Women who say they were sexually harassed or mistreated by powerful men in US television news have formed a support network aimed at changing a newsroom culture they say has given men a free pass to misbehave for decades.
The women behind the Press Forward initiative say they want a zero-tolerance policy for sexual misconduct at networks, better awareness of legal rights for women coming into the industry and more accountability for executives.
"Women should not have to go to work and worry that something like this is going to happen to them," said Eleanor McManus, who said she was a 21-year-old job seeker when then-ABC News political reporter Mark Halperin tried to kiss her during a meeting in his office.
"Women should not worry that mentors may act in an aggressive manner towards them," she said. "That's not fair."
Press Forward has evolved over the past two months after McManus and other women went public with allegations against Halperin, CBS and PBS host Charlie Rose, NBC's Today show host Matt Lauer and others.
Halperin has said he is "profoundly sorry for the pain and anguish" he has caused and, in reading the women's accounts, recognised "conduct for which I feel profound guilt and responsibility".
Rose and Lauer have also offered apologies, while saying some the allegations are untrue. All have been fired.
This was the second wave of an industry-wide reckoning that began at Fox News with the removal last year of Fox News chief Roger Ailes and the dismissal in April of the network's star host Bill O'Reilly.
The most recent revelations came as many Hollywood and other media executives have faced allegations.
At first, McManus and a small group shared stories and hugs over drinks. They kept in touch via text messages and private Facebook groups, including one called "The Silver Lining".
Now they have reached out to other women with shared experiences to build a growing coalition.
"Nobody here is wallowing in their pain and anger," said Dianna Goldberg May, a former ABC News researcher who said Halperin demanded she close the door and sit on his lap in his office in the mid-1990s when she was 23.
"We are doing something to effect positive change in the workplace."
The group's first mission: figuring out what's needed to make the television news business more equitable and effective. The women say they'll spend the next six months talking with everyone from interns to executives and designing best practices that tear down the status quo.
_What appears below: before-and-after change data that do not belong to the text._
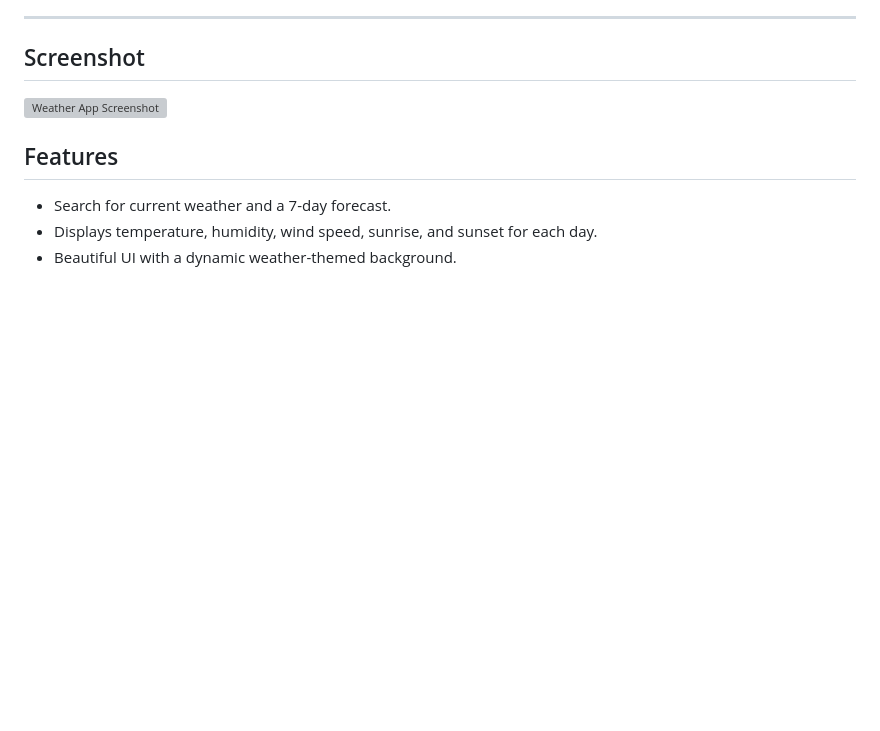
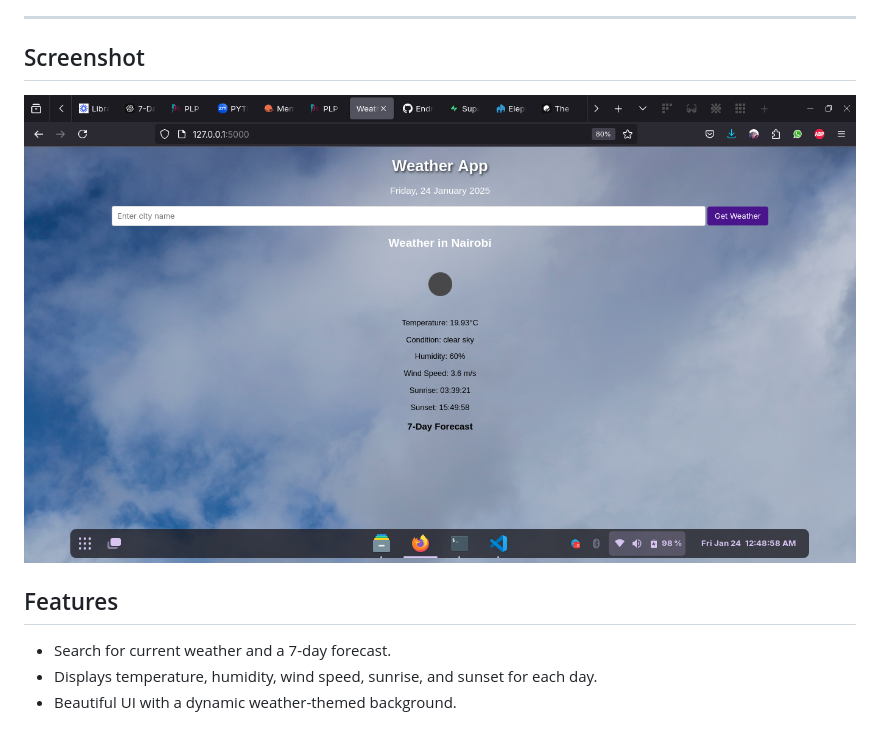
Before and after one commit to EndrexAkoto/weather_application, a Markdown page: README.md, the part around the change. Rendered like a GitHub page; blank space fills up the shorter version; grey boxes are pictures that could not be loaded.

Commit message:
changes to screenshot

```diff
--- a/README.md
+++ b/README.md
@@ -17,7 +17,7 @@ This Weather Application is a simple yet powerful web app that provides real-tim
 
 ## Screenshot
 
-![Weather App Screenshot](../assets/screenshot.png)
+![Weather App Screenshot](./static/images/screenshot.png)
 
 ## Features
 - Search for current weather and a 7-day forecast.
```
After Lauer's firing, NBC initiated a review of its handling of the matter and implemented training on sexual harassment awareness and appropriate behaviour in the workplace.
McManus said some of the networks had already expressed an interest in working with Press Forward.
"There are many reasons to have an industry-wide conversation about how we're doing and how we're living up to our norms," said McManus, a co-founder of the Washington public relations firm Trident DMG .
"This is, perhaps, the most pressing because this is about the shameful power imbalance that has been in place too long."
They already have plenty of ideas.
May, now a lawyer, wants Congress to consider changing federal law so sexual harassment victims have more time to file a complaint. Currently, they have up to 300 days.
McManus wants newsrooms to evolve so women at all levels are not afraid to report wrongdoing by a top anchor or producer.
"We stayed silent because we thought we were the only ones," said McManus. "We didn't think that this happened to others, and that's why we stayed silent so long. The cult of silence is finally broken."
Emily Miller tweeted that Halperin sexually assaulted her while she was a researcher at ABC News. Halperin has denied assaulting Miller.
Lara Setrakian was 24 when she says Halperin kissed and touched her while they talked politics in his office.
Both women said they learned later that some people at the network had been aware of Halperin's behaviour, but that it didn't stop. Setrakian said Halperin's treatment of young women was an "open secret" in some circles.
"There's clearly a problem here," said Setrakian, now the chief executive of the digital media outlet News Deeply. "They should be launching rigorous investigations on how to fix the problem."
Changing the culture of television news so men and women are on equal footing — with the same opportunities for advancement — is vital to ensuring its future, according to Setrakian. She said that meant not only eliminating the sexual misconduct that had caused scores of women to leave the industry but getting rid of double standards that judge women on their appearance.